Color and bleeds are items to consider in your design. Word will convert the art colors to RGB. While bleeds can be set up, most personal printers don’t print them. The software versions used in this “How To” are Adobe Illustrator CC (this can probably be done in a legacy version) and Microsoft Word 15.32 for Mac.
- Determine what your printer can actually print in terms of margins: measure printer output margin limitations for left, right, top, bottom of printer (example, my printer cuts off at 20/32” at the bottom).
- Determine your Word text block and associated margins for top, bottom, left and right(i.e., left 1”, right 1”, bottom 1”, top 2.5”). The dimensions of the Word text block will affect your letterhead design; setting up guides in AI can serve as a reminder of the text block area.
- New document, set up 8.5 x 11 artboard.
- Add in guides for your printer cutoff margins left, right, top, bottom.
- Add guides to mimic your Word text block (document layout margins: left, right, top & bottom).
- Design your letterhead.
- ART BOXES: set up “invisible” art boxes for the header and footer. Reason: because when you later export the artwork as a WMF file, then import it into Word, Word automatically determines the artwork’s image area based on the dimensions of the art objects. In other words, Word will ignore any margins/white space that does not include artwork.
- ART BOX – HEADER: create a white (no fill also works) box and place behind the header. Size the box: Top = to the top of paper edge; Bottom = to just below the header; LEFT & RIGHT box edges should extend to the LEFT and RIGHT document layout margins. The LEFT/RIGHT header placement in Word will be affected by the LEFT/RIGHT document margin settings (unless you override in Word see note*).
- ART BOX – FOOTER: same idea as #6.
- Convert the fonts to outlines (select all>type>create outlines>expand)
- Save the document as two separate copies (1 is header, 1 is footer).
- Open header, remove footer artwork. Save. File>Export as>WMF
- Open footer, remove header artwork. Save. File>Export as>WMF
- New Document
- View>Header and footer
- Click inside header area
- Insert>pictures>picture from file (find your wmf header)
- Picture will appear flipped. Go to : flip picture icon (1/4 arc with arrow over picture), select reset picture & size. This should make it normal.
- Do same for footer
- Last – Click inside header, not on picture. Align to top/bottom – top GUI shows “header and footer” in green and a measurement dialogue box to enter amount of space between paper edge and picture.
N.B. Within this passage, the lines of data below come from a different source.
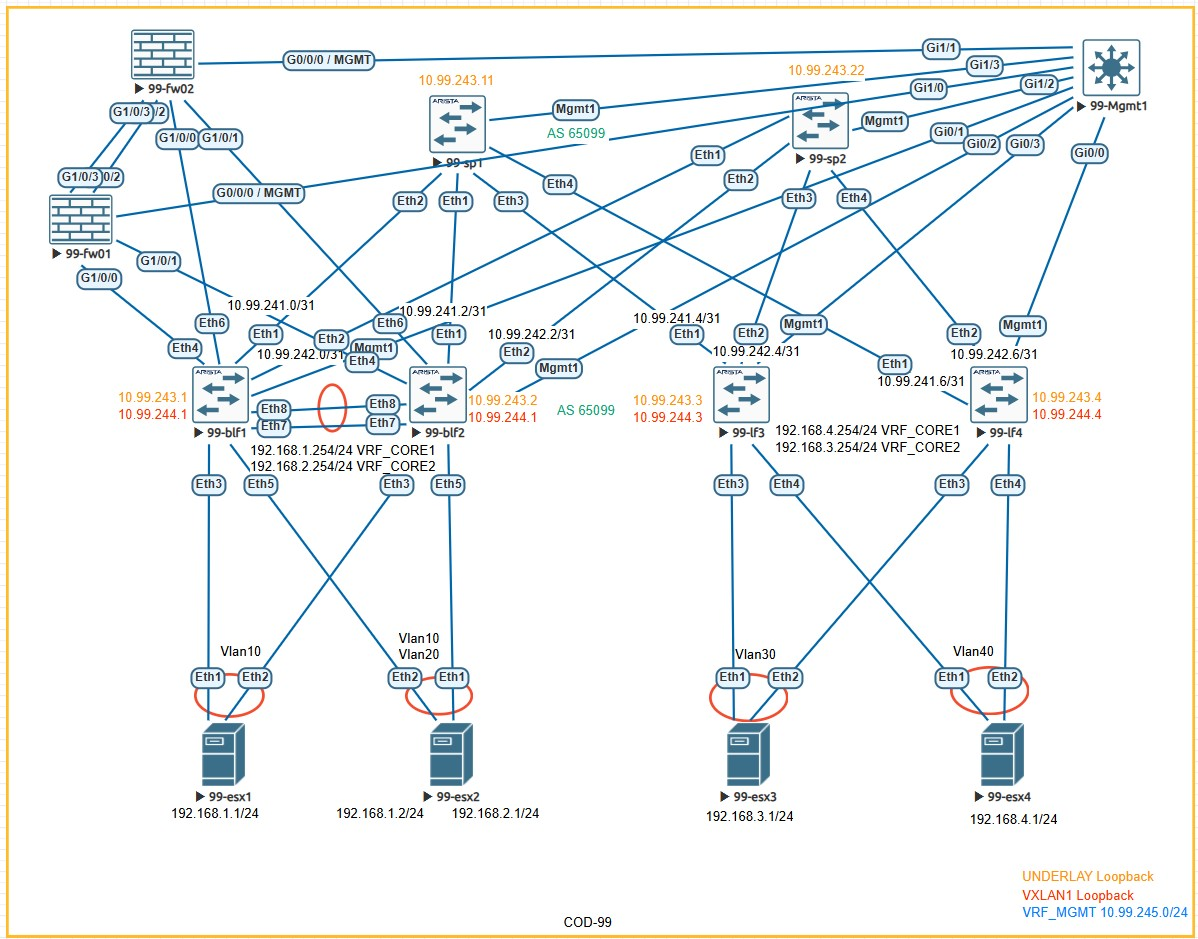
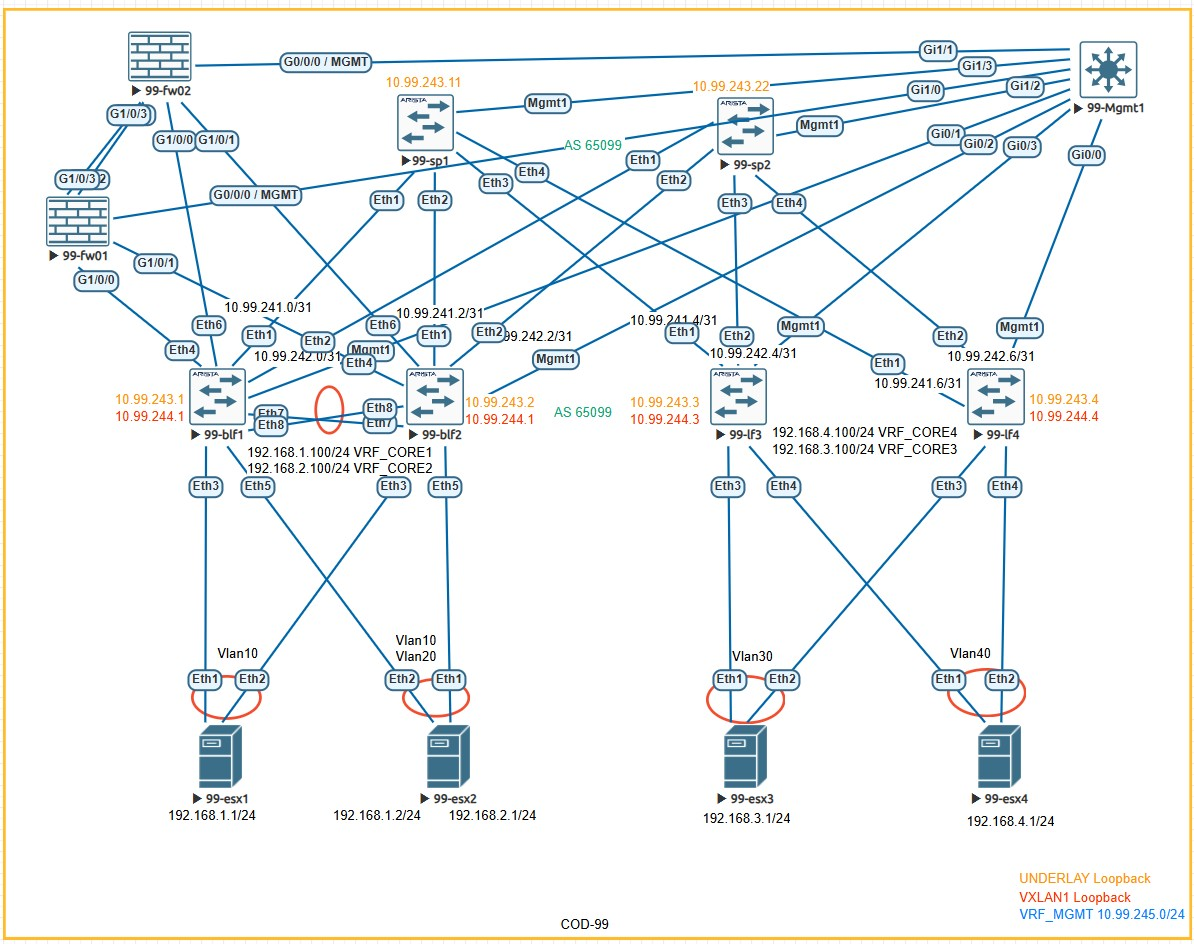
1

diff --git a/labs/lab_08 (VxLAN. ROUTING)/README.md b/labs/lab_08 (VxLAN. ROUTING)/README.md
@@ -24,13 +24,11 @@
 | 99-blf1     | -                | Ethernet3 | 99-esx1       | Ethernet1   | Server Trunk        |
 | 99-blf1     | 10.99.241.8/31   | Ethernet4 | 99-fw01       | GI1/0/0     | to fw01             |
 | 99-blf1     | -                | Ethernet5 | 99-esx2       | Ethernet2   | Server Trunk        |
-| 99-blf1     | 10.99.242.8/31   | Ethernet6 | 99-fw02       | GI1/0/0     | to fw02             |
 | 99-blf2     | 10.99.241.2/31   | Ethernet1 | 99-sp1        | Ethernet2   | to Spine1           |
 | 99-blf2     | 10.99.242.2/31   | Ethernet2 | 99-sp2        | Ethernet2   | to Spine2           |
 | 99-blf2     | -                | Ethernet3 | 99-esx1       | Ethernet1   | Server Trunk        |
-| 99-blf2     | 10.99.241.10/31  | Ethernet4 | 99-fw01       | GI1/0/1     | to fw01             |
 | 99-blf2     | -                | Ethernet5 | 99-esx2       | Ethernet2   | Server Trunk        |
-| 99-blf2     | 10.99.242.10/31  | Ethernet6 | 99-fw02       | GI1/0/1     | to fw02             |
+| 99-blf2     | 10.99.242.8/31   | Ethernet4 | 99-fw02       | GI1/0/1     | to fw02             |
 | 99-lf3      | 10.99.241.4/31   | Ethernet1 | 99-sp1        | Ethernet3   | to Spine1           |
 | 99-lf3      | 10.99.242.4/31   | Ethernet2 | 99-sp2        | Ethernet3   | to Spine2           |
 | 99-lf3      | -                | Ethernet3 | 99-esx3       | Ethernet1   | Server Trunk        |
@@ -117,7 +115,7 @@
 Для начала настроим доступ по ssh с blf поскольку нормальный доступ на хувиках в лабе не заработал, потому что после включения нужно прожать кнопку энтер чтоб устройство загрузилось, а в ssh режиме этого сделать не выходит.
 
 
-```
+```bash
 system-config
 sysname 99-fw01
 
@@ -147,7 +145,7 @@ aaa
 q
 save 
 ```
-```
+```bash
 system-config
 sysname 99-fw02
 
@@ -181,7 +179,7 @@ save
 
 ## Поднимем HRP
 99-fw01
-```
+```bash
 interface Eth-Trunk23
 ip address 10.99.241.12 255.255.255.254
 description HRP LINK to 99-fw02
@@ -202,7 +200,7 @@ hrp standby config enable
 hrp interface Eth-Trunk23 remote 10.99.241.13
 ```
 99-fw02
-```
+```bash
 interface Eth-Trunk23
 ip address 10.99.241.13 255.255.255.254
 description HRP LINK to 99-fw01
@@ -225,7 +223,7 @@ hrp interface Eth-Trunk23 remote 10.99.241.12
 
 ```
 Проверим:
-```
+```bash
 HRP_S<99-fw02>disp hrp state
  Role: standby, peer: active
  Running priority: 45000, peer: 45000
@@ -349,12 +347,6 @@ ip address 10.99.241.8/31
 description 99-fw01 G1/0/0
 no shut
 
-int et 6
-no switchport
-mtu 9100
-ip address 10.99.242.8/31 
-description 99-fw02 G1/0/0
-no shut
 
 router bgp 65099
 neighbor FW-UNDERLAY peer group
@@ -362,31 +354,108 @@ neighbor FW-UNDERLAY peer group
    neighbor FW-UNDERLAY timers 3 9
    neighbor FW-UNDERLAY send-community
    neighbor 10.99.241.9 peer group FW-UNDERLAY
-   neighbor 10.99.242.9 peer group FW-UNDERLAY
+   
+   address-family ipv4
+      neighbor FW-UNDERLAY activate
+
 ```
 blf02
 ```bash
 int et 4
 no switchport
 mtu 9100
-ip address 10.99.241.10/31 
-description 99-fw01 G1/0/1
-no shut
-
-int et 6
-no switchport
-mtu 9100
-ip address 10.99.242.10/31 
+ip address 10.99.242.8/31 
 description 99-fw02 G1/0/1
 no shut
+
 
 router bgp 65099
 neighbor FW-UNDERLAY peer group
    neighbor FW-UNDERLAY remote-as 65099
    neighbor FW-UNDERLAY timers 3 9
    neighbor FW-UNDERLAY send-community
-   neighbor 10.99.241.11 peer group FW-UNDERLAY
-   neighbor 10.99.242.11 peer group FW-UNDERLAY
+   neighbor 10.99.242.9 peer group FW-UNDERLAY
+   
+   address-family ipv4
+      neighbor FW-UNDERLAY activate
+
+```
+
+### Настройка маршрутизации на фаерволле
+```
+ip vpn-instance VRF_CORE_1
+ route-distinguisher 65099:101
+ vpn-target 65099:101 import-extcommunity
+ vpn-target 65099:101 export-extcommunity
+
+ip vpn-instance VRF_CORE_2
+ route-distinguisher 65099:102
+ vpn-target 65099:102 import-extcommunity
+ vpn-target 65099:102 export-extcommunity
+
+ip vpn-instance VRF_CORE_3
+ route-distinguisher 65099:103
+ vpn-target 65099:103 import-extcommunity
+ vpn-target 65099:103 export-extcommunity
+
+ip vpn-instance VRF_CORE_4
+ route-distinguisher 65099:104
+ vpn-target 65099:104 import-extcommunity
+ vpn-target 65099:104 export-extcommunity
+
+interface GigabitEthernet1/0/0
+ description P2P_to_BLF_for_BGP
+ ip address 10.99.241.9 31
+
+ interface GigabitEthernet1/0/0.10
+ description Gateway_for_VRF_CORE_1_VLAN10
+ ip binding vpn-instance VRF_CORE_1
+ vlan-type dot1q 10
+ ip address 192.168.1.252 255.255.255.0
+ vrrp vrid 10 virtual-ip 192.168.1.254 active 
+
+ interface GigabitEthernet1/0/0.20
+ description Gateway_for_VRF_CORE_2_VLAN20
+ ip binding vpn-instance VRF_CORE_2
+ vlan-type dot1q 20
+ ip address 192.168.2.252 255.255.255.0
+ vrrp vrid 20 virtual-ip 192.168.2.254 active
+
+interface GigabitEthernet1/0/0.30
+ description Gateway_for_VRF_CORE_3_VLAN30
+ ip binding vpn-instance VRF_CORE_3
+ vlan-type dot1q 30
+ ip address 192.168.3.252 255.255.255.0
+ vrrp vrid 30 virtual-ip 192.168.3.254 active
+
+interface GigabitEthernet1/0/0.40
+ description Gateway_for_VRF_CORE_4_VLAN40
+ ip binding vpn-instance VRF_CORE_4
+ vlan-type dot1q 40
+ ip address 192.168.4.252 255.255.255.0
+ vrrp vrid 40 virtual-ip 192.168.4.254 active
+
+
+bgp 65099
+ router-id 10.99.241.9
+ peer 10.99.241.8 as-number 65099
+ peer 10.99.241.8 timer keepalive 3 hold 9
+
+ipv4-family vpnv4
+  policy vpn-target
+  peer 10.99.241.8 enable
+
+  ipv4-family vpn-instance VRF_CORE_1
+  import-route direct
+ 
+ ipv4-family vpn-instance VRF_CORE_2
+  import-route direct
+ 
+ ipv4-family vpn-instance VRF_CORE_3
+  import-route direct
+ 
+ ipv4-family vpn-instance VRF_CORE_4
+  import-route direct
 ```
 
 ### 99-blf1 (Border Leaf 1)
This should be set to 0. (note: if you set vertical alignment before adding the footer, you won’t be able to add in footer). Repeat for footer.
- Close header and footer.
- Document set up: Format>Document – set up Top, Bottom, Left and right margins (in this case, T=2.5”; B=1”, L = 1”, R = 1”)
- File – save as template (in Wordtemplates so that it is easy to locate)
- To use: file, new from template, find your template.
- When you print document, Word may prompt with a warning that sections of header and footer are outside the available printer area: remember that part of the header/footer artwork includes “invisible” white box, which creates margin space between header and footer.
*(note: alternate technique using LEFT and RIGHT extension to paper edges will also work, but will require additional modifications in Word)
To Change Header placement in Word, which is affected by document margin settings:
- View>Header and Footer – go to Header
- Layout tab
- View ruler (note – count each 1/8 to determine number of spaces to move on ruler)
- Move triangle slider to position you would like image to be at
- Physically move the header piece